TASK DESCRIPTION: Some lines hold the string "benchmark". Copy all of them from the material that follows.

● ● ● ●

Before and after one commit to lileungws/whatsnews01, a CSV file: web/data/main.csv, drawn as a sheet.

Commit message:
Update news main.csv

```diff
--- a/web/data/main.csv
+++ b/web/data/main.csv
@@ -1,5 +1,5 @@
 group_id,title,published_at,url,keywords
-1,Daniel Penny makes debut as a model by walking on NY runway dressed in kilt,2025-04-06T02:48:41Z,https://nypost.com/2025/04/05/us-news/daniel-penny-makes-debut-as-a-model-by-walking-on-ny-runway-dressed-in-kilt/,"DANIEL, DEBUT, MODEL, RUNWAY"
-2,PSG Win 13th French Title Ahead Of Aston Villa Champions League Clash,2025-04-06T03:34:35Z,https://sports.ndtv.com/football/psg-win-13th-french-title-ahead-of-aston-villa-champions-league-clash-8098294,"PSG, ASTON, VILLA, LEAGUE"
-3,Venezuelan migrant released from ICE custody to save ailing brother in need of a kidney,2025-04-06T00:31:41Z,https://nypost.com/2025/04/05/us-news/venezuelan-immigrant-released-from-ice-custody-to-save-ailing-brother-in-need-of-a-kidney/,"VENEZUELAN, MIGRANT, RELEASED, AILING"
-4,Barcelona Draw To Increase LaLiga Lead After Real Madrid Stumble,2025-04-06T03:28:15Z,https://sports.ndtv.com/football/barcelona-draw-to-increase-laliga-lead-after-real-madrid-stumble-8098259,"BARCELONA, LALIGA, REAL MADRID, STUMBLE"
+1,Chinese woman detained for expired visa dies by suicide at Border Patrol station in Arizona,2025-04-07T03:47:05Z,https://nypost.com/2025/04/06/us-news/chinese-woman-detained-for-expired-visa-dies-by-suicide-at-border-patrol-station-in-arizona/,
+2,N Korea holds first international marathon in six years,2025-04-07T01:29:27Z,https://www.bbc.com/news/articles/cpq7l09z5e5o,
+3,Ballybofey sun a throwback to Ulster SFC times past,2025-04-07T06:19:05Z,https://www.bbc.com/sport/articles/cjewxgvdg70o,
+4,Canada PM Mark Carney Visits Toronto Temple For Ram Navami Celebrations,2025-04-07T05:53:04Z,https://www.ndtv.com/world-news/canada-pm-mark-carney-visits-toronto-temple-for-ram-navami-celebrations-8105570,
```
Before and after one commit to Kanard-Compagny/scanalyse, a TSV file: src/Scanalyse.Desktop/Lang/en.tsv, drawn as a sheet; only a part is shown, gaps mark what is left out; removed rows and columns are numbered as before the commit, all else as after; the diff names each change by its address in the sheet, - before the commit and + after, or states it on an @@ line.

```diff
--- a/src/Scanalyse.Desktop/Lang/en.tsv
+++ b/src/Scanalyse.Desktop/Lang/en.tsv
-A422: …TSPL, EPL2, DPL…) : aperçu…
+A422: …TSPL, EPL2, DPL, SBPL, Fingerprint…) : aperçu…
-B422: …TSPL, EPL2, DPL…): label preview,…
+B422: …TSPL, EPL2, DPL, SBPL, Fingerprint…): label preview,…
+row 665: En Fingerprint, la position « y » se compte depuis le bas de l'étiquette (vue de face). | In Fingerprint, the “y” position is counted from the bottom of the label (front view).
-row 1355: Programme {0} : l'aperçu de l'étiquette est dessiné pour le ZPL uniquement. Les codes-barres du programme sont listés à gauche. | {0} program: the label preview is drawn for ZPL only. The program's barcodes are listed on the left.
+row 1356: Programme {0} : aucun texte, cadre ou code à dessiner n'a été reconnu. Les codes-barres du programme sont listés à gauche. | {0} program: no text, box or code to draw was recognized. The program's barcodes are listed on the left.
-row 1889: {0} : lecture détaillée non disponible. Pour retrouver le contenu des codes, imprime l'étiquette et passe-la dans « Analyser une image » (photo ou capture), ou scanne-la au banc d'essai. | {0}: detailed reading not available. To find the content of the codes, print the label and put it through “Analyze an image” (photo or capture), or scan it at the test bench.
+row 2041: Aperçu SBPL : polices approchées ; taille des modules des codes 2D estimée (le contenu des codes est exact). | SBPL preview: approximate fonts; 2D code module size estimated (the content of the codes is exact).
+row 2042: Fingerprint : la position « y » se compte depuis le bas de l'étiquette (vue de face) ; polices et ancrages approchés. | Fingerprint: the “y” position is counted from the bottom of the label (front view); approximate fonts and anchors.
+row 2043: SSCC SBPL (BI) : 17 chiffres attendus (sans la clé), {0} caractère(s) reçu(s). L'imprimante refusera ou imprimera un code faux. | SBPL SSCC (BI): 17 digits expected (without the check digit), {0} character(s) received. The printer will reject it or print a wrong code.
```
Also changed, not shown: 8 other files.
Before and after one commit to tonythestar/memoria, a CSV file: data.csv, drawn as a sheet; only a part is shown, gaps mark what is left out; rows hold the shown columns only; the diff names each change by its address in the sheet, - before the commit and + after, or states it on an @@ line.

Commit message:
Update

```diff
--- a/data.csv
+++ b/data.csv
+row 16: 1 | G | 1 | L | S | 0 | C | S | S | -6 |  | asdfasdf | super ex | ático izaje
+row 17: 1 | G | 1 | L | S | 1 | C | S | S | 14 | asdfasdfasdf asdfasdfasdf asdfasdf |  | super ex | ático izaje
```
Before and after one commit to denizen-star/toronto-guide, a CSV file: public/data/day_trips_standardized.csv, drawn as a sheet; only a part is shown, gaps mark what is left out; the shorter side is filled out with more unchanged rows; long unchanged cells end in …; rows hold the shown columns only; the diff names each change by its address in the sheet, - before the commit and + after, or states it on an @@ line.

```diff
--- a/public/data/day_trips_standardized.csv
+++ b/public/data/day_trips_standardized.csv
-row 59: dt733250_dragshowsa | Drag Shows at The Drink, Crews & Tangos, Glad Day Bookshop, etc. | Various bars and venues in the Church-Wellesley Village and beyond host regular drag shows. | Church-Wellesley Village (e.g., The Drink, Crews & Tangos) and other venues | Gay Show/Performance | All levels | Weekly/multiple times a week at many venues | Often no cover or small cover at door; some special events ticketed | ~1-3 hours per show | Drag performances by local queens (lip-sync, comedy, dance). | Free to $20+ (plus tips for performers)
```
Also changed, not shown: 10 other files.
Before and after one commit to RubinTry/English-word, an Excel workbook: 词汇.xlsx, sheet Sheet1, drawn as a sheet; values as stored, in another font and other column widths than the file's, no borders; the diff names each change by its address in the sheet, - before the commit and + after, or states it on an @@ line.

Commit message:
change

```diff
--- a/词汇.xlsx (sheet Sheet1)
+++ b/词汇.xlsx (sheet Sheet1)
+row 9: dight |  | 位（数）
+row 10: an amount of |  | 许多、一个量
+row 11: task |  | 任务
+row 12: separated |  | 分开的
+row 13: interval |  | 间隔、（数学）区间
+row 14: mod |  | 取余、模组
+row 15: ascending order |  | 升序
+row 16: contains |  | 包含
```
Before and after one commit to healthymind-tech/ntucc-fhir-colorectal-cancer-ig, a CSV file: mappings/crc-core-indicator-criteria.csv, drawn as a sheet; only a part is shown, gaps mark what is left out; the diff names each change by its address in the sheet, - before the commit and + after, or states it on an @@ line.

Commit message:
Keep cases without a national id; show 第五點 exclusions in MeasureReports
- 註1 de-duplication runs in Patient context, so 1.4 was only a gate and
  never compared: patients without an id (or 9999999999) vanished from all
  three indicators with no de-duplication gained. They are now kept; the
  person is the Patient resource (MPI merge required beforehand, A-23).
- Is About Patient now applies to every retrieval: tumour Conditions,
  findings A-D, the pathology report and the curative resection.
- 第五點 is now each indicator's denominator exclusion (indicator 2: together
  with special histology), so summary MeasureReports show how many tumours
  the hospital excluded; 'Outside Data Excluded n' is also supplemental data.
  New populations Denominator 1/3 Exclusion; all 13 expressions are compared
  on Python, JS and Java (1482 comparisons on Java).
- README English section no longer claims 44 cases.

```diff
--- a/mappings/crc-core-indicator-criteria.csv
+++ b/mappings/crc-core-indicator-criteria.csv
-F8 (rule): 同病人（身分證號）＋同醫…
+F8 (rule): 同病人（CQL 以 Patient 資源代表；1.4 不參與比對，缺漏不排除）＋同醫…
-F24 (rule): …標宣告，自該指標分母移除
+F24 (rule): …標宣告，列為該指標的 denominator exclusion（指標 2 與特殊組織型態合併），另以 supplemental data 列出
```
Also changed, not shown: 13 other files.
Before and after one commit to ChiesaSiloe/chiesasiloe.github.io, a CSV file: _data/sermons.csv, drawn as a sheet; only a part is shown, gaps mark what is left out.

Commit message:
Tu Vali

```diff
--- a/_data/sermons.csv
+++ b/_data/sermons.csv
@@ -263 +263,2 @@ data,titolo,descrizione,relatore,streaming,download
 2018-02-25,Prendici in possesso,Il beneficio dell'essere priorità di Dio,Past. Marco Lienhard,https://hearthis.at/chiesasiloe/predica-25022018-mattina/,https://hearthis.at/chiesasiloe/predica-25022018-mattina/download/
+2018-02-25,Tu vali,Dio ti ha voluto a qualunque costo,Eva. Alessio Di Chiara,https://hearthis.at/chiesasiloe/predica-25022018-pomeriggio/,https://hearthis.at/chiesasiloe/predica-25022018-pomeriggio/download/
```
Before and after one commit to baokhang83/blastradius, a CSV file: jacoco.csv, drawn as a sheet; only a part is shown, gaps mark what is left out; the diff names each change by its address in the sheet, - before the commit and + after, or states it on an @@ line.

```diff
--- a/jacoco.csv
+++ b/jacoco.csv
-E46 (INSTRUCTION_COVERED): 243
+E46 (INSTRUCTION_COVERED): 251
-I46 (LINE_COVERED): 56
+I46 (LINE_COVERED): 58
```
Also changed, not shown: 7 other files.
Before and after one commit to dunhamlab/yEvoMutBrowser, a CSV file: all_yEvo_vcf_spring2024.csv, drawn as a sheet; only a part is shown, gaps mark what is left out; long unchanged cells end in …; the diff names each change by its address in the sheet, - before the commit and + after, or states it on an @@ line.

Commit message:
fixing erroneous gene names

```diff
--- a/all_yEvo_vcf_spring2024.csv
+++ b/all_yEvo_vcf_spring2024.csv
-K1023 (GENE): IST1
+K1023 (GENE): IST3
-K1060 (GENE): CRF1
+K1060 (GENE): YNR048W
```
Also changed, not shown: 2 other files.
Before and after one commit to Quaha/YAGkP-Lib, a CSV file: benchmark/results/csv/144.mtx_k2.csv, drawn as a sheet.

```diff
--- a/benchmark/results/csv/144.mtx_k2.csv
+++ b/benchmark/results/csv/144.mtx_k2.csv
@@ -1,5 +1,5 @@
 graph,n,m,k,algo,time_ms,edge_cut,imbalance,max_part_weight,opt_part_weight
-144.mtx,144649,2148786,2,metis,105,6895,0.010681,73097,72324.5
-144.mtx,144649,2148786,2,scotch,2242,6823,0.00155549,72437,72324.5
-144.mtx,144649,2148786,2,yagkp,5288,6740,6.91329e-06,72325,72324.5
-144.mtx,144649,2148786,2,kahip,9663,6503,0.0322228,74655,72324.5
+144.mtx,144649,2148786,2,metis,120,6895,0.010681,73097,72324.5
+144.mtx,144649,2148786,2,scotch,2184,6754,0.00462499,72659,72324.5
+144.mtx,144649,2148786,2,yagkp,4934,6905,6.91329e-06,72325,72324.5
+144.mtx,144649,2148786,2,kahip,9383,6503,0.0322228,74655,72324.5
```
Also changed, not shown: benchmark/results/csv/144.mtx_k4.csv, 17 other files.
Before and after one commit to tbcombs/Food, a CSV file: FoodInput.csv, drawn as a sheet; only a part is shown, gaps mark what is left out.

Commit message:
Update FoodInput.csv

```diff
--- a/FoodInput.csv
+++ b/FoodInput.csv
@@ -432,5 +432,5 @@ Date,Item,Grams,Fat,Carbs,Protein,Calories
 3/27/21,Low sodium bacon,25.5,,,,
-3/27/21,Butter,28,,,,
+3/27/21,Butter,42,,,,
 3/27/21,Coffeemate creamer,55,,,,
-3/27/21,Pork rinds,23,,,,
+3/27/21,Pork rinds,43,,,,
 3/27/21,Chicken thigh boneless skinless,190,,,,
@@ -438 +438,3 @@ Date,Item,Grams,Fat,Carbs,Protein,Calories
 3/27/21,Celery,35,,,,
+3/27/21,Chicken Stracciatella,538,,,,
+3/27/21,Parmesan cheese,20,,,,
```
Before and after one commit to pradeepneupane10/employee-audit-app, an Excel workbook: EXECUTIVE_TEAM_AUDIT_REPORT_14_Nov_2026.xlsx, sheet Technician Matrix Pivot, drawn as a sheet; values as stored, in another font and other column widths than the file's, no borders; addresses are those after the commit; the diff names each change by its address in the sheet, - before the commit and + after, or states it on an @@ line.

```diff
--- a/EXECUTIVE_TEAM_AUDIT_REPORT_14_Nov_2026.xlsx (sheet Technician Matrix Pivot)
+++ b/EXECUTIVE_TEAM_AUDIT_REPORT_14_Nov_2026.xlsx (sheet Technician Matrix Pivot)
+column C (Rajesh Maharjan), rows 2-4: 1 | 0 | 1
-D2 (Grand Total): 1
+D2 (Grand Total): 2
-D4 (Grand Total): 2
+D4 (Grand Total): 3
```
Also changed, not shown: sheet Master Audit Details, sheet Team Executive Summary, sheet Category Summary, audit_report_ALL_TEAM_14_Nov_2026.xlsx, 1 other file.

● ● ● ●

RESPONSE TO THE EXERCISE:
Before and after one commit to Quaha/YAGkP-Lib, a CSV file: benchmark/results/csv/144.mtx_k2.csv, drawn as a sheet.
--- a/benchmark/results/csv/144.mtx_k2.csv
+++ b/benchmark/results/csv/144.mtx_k2.csv
Also changed, not shown: benchmark/results/csv/144.mtx_k4.csv, 17 other files.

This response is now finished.